━━━━━ Dataset records

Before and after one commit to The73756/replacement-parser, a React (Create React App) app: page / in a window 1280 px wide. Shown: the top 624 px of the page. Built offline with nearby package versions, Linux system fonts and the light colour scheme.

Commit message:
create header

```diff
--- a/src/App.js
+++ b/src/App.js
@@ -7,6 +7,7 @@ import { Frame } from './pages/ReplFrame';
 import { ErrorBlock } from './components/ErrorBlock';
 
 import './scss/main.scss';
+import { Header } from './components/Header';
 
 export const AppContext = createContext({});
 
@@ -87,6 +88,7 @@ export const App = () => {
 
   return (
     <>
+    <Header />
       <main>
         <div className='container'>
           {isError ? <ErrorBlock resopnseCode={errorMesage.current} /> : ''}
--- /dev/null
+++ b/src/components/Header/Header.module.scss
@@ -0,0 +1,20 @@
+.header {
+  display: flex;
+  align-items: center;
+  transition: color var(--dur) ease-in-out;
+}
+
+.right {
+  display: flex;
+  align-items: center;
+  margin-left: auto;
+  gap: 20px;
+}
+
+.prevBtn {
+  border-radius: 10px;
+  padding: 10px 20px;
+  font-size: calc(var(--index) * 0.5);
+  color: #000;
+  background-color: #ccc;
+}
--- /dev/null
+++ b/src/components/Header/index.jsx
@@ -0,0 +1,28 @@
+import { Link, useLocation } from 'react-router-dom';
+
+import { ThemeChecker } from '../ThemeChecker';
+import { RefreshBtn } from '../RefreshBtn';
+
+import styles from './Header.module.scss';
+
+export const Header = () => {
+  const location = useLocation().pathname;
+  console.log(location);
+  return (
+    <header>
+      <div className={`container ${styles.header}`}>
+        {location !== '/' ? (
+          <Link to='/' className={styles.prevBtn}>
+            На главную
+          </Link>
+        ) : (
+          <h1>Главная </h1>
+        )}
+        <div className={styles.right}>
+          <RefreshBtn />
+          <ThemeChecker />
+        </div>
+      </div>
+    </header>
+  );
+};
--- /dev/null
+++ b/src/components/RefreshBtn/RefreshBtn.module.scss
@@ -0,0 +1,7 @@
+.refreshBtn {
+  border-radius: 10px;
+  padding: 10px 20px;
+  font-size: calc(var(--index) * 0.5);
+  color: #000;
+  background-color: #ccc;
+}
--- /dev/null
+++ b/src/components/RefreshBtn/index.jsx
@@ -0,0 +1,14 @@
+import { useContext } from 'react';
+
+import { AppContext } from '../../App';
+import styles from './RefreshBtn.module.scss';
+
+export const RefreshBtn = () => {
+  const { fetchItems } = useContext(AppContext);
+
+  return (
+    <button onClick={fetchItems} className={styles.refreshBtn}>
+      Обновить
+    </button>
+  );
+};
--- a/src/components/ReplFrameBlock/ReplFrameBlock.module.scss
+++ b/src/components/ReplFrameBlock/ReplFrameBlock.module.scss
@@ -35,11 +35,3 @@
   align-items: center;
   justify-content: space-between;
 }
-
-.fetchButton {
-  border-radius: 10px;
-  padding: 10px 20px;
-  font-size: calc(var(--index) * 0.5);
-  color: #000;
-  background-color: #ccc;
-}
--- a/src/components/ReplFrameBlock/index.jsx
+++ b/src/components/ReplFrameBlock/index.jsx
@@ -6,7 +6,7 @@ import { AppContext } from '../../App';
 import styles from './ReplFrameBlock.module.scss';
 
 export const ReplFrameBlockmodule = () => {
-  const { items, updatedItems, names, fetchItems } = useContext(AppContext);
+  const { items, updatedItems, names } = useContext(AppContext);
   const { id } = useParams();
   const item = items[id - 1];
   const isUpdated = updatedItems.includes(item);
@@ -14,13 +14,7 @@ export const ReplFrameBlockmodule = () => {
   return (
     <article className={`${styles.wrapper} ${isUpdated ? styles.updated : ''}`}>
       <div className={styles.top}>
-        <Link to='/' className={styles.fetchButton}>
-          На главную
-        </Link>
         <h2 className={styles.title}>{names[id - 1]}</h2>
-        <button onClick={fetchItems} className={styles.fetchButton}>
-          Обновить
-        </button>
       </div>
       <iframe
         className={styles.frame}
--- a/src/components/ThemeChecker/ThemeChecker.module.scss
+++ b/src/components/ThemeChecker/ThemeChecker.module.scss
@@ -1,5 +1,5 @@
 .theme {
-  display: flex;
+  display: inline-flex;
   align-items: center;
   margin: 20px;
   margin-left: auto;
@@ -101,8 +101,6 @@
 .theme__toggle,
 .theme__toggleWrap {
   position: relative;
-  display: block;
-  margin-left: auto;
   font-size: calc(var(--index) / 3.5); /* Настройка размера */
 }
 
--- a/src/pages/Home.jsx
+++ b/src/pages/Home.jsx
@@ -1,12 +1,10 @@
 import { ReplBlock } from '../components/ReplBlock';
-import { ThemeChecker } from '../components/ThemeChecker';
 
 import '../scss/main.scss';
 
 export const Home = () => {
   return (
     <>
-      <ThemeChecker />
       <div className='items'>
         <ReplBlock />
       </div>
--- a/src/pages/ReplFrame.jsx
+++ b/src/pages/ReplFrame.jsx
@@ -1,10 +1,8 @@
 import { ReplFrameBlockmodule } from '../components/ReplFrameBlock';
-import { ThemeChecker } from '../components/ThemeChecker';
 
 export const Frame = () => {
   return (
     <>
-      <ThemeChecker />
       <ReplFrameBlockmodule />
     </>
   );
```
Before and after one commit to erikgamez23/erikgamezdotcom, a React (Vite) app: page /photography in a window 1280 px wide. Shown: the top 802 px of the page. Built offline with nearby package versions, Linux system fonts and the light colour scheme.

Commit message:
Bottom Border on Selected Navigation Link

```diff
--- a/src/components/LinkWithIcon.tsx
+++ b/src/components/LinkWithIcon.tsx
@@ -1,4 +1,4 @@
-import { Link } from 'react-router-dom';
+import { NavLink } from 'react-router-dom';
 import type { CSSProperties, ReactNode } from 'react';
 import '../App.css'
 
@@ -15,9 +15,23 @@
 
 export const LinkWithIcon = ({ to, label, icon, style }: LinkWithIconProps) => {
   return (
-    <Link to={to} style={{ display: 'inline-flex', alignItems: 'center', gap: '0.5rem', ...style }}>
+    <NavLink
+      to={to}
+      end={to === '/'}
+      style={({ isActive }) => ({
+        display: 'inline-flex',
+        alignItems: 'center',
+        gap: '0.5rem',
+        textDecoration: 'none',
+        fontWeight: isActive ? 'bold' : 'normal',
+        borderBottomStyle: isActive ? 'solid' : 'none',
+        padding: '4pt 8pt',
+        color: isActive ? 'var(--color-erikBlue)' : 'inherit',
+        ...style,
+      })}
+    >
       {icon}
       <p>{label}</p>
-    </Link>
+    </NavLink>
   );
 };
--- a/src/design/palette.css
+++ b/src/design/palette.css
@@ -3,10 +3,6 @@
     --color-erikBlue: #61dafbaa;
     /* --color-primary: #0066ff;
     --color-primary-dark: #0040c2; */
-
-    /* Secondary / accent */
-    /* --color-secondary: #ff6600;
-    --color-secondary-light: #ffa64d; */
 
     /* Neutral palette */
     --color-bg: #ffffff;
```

━━━━━━━━━━

### What needs to be done:
Look through the data and show every line containing "fetchItems".

### Solution:
+  const { fetchItems } = useContext(AppContext);
+    <button onClick={fetchItems} className={styles.refreshBtn}>
-  const { items, updatedItems, names, fetchItems } = useContext(AppContext);
-        <button onClick={fetchItems} className={styles.fetchButton}>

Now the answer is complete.